A new two-way, partially-protected bike lane was recently installed on Parkside Avenue in West Philadelphia, creating a more organized street, safer for bicycling and walking in that section of the city.
The project, which runs from 52nd Street to Girard Avenue, not only creates new, better bicycle infrastructure, but shortens crossing distances for pedestrians, creates pedestrian refuges, and better connects neighbors to Fairmount Park and the new Centennial Commons in West Fairmount Park, which opened on Wednesday, June 13.
Similar to the new protected bike lanes on West Chestnut Street in West Philadelphia and JFK and Market Streets in Center City, the infrastructure helps better organize the street. Cyclists know where to be, drivers know where to be, and both know where they, and pedestrians should and will be.
These kinds of streets changes basically work for everyone.
And Parkside Avenue, a main entryway to Fairmount Park, needed some changes. There were 147 reported crashes on the corridor between 2012 and 2016, which injured 120 people, putting the Avenue on the city’s high-injury network.
Councilman Curtis Jones, Jr., the Office of Transportation and Infrastructure Systems (OTIS), and neighborhood stakeholders were instrumental in getting the bike lanes created and installed—and actually continued working together after hitting several snags and disagreements.
Additional bike lanes are being put in Fairmount Park on parts of Lansdowne Drive and South Concourse Drive.
The end goal of this particular corridor is to have fully-protected bike lanes. Unfortunately, since this is a PennDOT project, the lanes alongside parking were installed as standard bike lanes, between moving traffic and parked cars, rather than between parked cars and the sidewalk.
In order for the parking and bike lanes to be flipped, the state Legislature needs to pass Senate Bill 788, which was introduced by State Sen. Larry Farnese (D-Phila). The bill would allow for parking-protected bike lanes on PennDOT roads installed by PennDOT crews.
Currently, parking-protected bike lanes are OK on state roads, like Chestnut Street, but PennDOT crews will not install them. Weird, right? The Bicycle Coalition of Greater Philadelphia, and others, have been traveling to Harrisburg to advocate for this, and many other, bills throughout the Spring.
Once the bill is passed, it’s hard to say when the lanes will be restriped for protection, but OTIS says they’ll likely happen “this season,” and are currently seeking additional grants for even more updates to the street.

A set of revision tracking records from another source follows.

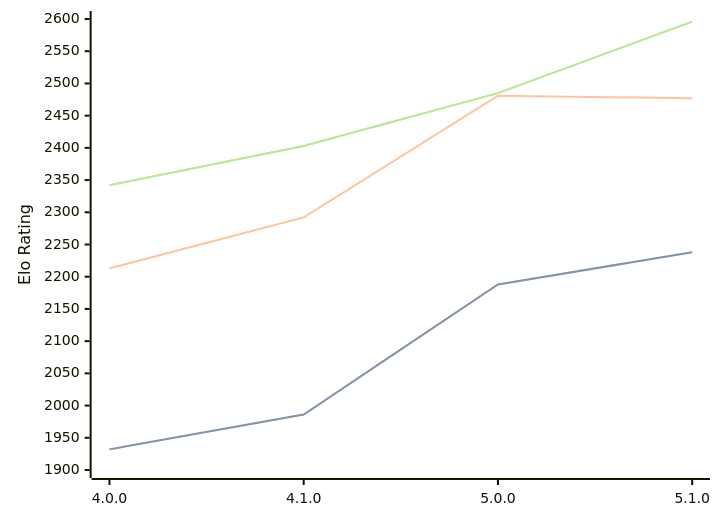
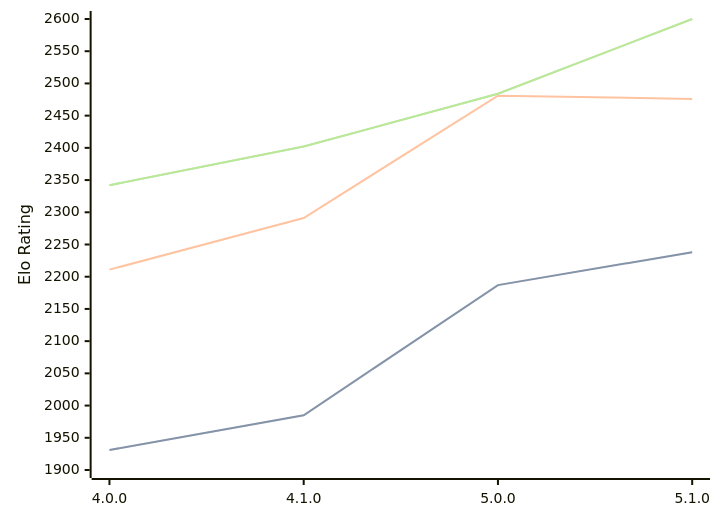
One commit to computer-chess-index/cci changed the diagram in engines/Aconcagua.md. Above: the diagram before and after it, drawn with Mermaid. The commit also changed other lines of this file, not shown here.

Commit message:
Update CCI Ratings (ELO VLTC) - 2026-03-23

````diff
--- a/engines/Aconcagua.md
+++ b/engines/Aconcagua.md
@@ -43,11 +43,11 @@
 ```mermaid
 %%{init: {"theme":"base","themeVariables":{"seriesColors:['#a3a3a3','#222221','#faa371']}}}%%
 xychart-beta
   x-axis ["4.0.0", "4.1.0", "5.0.0", "5.1.0"]
   y-axis "Elo Rating" 1900 --> 2600
-  line "STC (8.0+0.08s)" [1932, 1986, 2188, 2238]
-  line "STC (8.0+0.08s)" [1932, 1986, 2188, 2238]
-  line "LTC (60.0+0.60s)" [2213, 2292, 2481, 2477]
-  line "VLTC (2m24s+1.12s)" [2342, 2403, 2485, 2596]
-  line "VLTC (2m24s+1.12s)" [2342, 2403, 2485, 2596]
+  line "STC (8.0+0.08s)" [1931, 1985, 2187, 2238]
+  line "STC (8.0+0.08s)" [1931, 1985, 2187, 2238]
+  line "LTC (60.0+0.60s)" [2211, 2291, 2481, 2476]
+  line "VLTC (2m24s+1.12s)" [2342, 2402, 2484, 2600]
+  line "VLTC (2m24s+1.12s)" [2342, 2402, 2484, 2600]
 ```
````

This project is a big step for Parkside Avenue, and for making this particular area more bike-friendly, which is especially important considering the tremendous work Indego Bike Share and the Better Bike Share Partnership has been doing to get more people on bikes in the area.